*What to work on*.
Reply with one number, the count of lines below that contain the string "Docker".

*** Supplied material ***

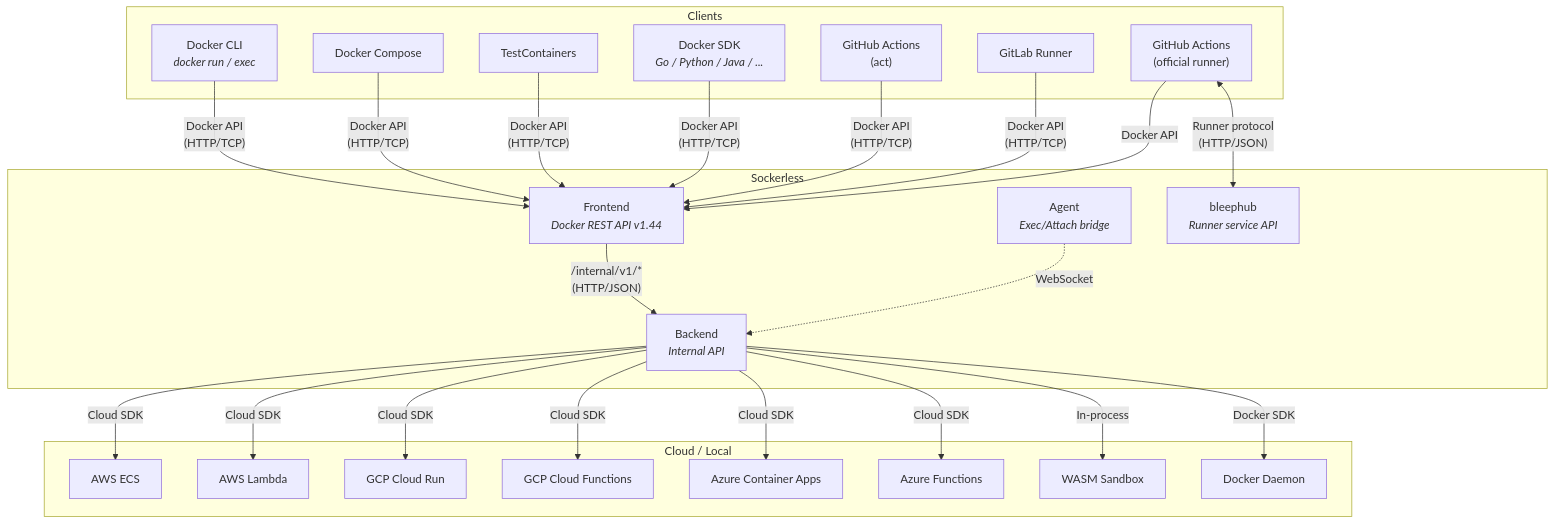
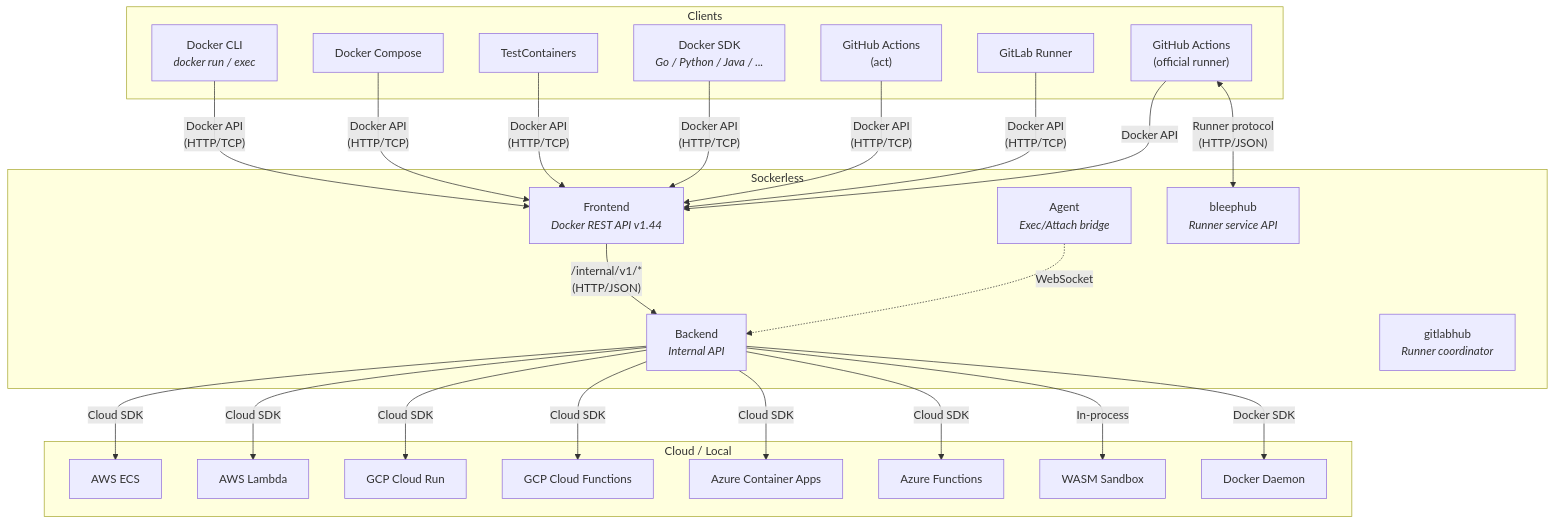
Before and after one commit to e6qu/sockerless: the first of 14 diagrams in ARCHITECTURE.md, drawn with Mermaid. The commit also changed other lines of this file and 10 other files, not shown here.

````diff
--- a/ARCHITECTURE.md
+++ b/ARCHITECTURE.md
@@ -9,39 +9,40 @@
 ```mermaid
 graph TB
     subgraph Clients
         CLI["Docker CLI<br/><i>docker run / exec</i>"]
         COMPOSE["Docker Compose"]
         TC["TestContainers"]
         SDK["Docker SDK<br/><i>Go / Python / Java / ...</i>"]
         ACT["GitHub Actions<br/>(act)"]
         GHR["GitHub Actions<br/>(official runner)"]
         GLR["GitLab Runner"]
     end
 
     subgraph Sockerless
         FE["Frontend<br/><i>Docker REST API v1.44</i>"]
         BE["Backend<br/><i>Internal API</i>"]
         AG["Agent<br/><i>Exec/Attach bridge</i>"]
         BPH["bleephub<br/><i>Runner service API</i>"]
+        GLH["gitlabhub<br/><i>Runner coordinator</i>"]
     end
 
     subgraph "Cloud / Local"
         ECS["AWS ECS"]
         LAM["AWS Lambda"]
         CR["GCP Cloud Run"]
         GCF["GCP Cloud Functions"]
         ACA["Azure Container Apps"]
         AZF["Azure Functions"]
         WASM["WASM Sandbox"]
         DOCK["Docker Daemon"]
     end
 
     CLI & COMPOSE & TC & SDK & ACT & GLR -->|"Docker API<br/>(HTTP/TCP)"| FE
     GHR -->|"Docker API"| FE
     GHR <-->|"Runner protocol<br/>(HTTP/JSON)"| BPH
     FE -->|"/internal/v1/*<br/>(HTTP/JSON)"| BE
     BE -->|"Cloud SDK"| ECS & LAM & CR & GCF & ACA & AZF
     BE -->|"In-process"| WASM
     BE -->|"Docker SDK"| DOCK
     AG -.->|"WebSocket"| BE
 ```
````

*** End of Supplied material ***

*Exercise solution*.
8